A team approach is often appropriate in order to ensure that the psychiatric, medical, and social needs of the individual are met. A treatment team may include:

  • Doctors
  • Nurses
  • Psychiatrists
  • Psychologists
  • Counselors
  • Pharmacists
  • Social workers
  • Family members

Treatment options for mental health may include:

  • Psychotherapy – this is a therapeutic treatment which is provided by a trained mental health professional. Psychotherapy explores thoughts, feelings, and behaviors, in order to improve the individual’s sense of well-being.
  • Cognitive behavioral therapy (CBT)
  • Acceptance and Commitment Therapy (ACT)
  • Dialectical Behavior Therapy (DBT)
  • Medication – medication is not a cure for mental illness; however, it can help with the management of symptoms. A combination approach of medication and therapy is likely to be the most effective approach.

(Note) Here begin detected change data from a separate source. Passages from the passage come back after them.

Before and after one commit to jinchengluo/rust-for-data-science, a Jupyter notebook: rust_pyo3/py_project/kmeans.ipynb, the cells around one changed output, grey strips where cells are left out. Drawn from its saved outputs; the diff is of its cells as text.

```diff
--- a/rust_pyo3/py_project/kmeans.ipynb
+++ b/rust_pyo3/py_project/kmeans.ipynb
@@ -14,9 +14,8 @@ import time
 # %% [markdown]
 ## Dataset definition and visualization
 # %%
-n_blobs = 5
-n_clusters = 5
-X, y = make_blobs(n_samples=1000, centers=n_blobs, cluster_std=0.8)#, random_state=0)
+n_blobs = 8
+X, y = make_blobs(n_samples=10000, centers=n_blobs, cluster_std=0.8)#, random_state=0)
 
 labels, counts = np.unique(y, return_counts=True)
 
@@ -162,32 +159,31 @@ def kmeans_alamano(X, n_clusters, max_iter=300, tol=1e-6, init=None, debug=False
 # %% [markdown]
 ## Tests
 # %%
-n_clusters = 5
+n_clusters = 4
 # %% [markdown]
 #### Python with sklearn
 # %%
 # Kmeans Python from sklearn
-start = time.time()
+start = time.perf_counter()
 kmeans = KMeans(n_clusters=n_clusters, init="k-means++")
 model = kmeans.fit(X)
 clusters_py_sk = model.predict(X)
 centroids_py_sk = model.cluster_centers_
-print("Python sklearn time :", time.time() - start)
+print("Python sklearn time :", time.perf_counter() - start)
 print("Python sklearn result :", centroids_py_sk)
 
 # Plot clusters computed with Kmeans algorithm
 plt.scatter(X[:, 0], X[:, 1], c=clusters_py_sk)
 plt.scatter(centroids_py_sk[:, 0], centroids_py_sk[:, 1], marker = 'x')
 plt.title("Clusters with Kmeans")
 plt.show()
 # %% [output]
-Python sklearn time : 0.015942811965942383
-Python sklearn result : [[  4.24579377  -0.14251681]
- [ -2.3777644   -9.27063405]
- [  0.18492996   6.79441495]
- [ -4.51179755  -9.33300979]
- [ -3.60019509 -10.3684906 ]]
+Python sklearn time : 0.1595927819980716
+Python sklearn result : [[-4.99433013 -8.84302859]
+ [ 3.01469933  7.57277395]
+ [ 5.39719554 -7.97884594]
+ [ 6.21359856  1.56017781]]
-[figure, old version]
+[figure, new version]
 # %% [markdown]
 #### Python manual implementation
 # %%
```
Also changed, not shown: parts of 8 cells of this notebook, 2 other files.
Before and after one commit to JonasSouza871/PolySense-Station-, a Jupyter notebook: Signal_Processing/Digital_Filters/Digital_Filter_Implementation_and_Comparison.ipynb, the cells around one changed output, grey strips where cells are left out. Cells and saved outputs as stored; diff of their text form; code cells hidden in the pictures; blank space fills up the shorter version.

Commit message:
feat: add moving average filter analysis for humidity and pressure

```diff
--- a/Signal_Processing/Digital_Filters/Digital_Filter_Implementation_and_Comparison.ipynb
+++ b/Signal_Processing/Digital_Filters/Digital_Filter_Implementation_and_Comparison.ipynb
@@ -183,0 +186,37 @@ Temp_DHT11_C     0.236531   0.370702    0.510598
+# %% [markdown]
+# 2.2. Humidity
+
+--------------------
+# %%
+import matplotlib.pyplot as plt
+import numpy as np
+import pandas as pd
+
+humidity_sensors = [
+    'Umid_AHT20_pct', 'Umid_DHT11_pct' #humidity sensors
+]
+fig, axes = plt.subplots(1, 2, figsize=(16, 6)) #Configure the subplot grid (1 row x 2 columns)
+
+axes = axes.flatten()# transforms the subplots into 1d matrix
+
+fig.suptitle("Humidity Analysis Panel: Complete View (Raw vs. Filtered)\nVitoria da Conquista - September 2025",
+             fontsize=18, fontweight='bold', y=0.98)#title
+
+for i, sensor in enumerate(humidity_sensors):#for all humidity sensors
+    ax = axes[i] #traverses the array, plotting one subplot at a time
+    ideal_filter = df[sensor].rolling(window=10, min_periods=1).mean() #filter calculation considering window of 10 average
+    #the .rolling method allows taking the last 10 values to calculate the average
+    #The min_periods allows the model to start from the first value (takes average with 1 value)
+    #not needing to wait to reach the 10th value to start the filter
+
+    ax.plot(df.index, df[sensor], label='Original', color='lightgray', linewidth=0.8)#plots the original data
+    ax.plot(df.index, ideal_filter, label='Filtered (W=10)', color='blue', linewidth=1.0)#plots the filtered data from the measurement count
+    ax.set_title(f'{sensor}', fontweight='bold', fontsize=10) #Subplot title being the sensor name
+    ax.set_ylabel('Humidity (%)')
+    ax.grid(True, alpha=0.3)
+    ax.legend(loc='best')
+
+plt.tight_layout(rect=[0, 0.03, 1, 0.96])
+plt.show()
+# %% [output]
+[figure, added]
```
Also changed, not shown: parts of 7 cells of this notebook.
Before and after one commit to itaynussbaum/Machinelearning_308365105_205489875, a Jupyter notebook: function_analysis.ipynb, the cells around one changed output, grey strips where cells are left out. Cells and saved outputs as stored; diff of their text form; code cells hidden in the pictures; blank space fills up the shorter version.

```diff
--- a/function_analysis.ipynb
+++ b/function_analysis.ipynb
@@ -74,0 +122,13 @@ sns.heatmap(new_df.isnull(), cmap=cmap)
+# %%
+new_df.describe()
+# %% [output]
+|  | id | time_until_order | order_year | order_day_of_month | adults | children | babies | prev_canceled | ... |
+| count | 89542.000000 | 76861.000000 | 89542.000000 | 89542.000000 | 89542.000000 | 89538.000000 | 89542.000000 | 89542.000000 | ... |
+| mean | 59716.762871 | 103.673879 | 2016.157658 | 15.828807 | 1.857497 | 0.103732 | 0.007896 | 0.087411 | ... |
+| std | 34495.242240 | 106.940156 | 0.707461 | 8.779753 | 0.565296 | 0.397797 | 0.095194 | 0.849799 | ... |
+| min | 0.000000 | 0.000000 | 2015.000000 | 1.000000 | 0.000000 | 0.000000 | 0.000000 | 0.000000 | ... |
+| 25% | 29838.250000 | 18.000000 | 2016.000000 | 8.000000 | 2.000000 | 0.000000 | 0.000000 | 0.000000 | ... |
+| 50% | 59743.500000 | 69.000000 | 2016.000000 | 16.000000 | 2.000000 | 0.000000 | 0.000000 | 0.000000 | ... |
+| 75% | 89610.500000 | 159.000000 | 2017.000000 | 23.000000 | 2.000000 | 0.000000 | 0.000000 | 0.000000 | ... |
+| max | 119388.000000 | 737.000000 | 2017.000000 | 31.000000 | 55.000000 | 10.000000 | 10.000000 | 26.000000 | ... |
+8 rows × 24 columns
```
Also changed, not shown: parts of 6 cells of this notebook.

Other forms of treatment may include brain-stimulation treatments such as electro-convulsion therapy, as well as hospital and residential treatment programs. These may be more appropriate forms of intervention for mental illnesses which have not been responsive to therapy or medication. An individual may also need a substance abuse program if they have a co-morbid substance abuse problem, as people with the signs of mental illness often choose to self-medicate in order to manage their symptoms.

It is also important that the individual play an active role in their treatment plan, as together with medical professionals, they can decide what works best for them. In some severe cases, a doctor or loved-one may temporarily have to guide treatment until they are well enough themselves to do so.

To find out more about caring for your mental health, or to learn about the mental health services provided at HPA/LiveWell in Albany, NY contact us at 518-218-1188.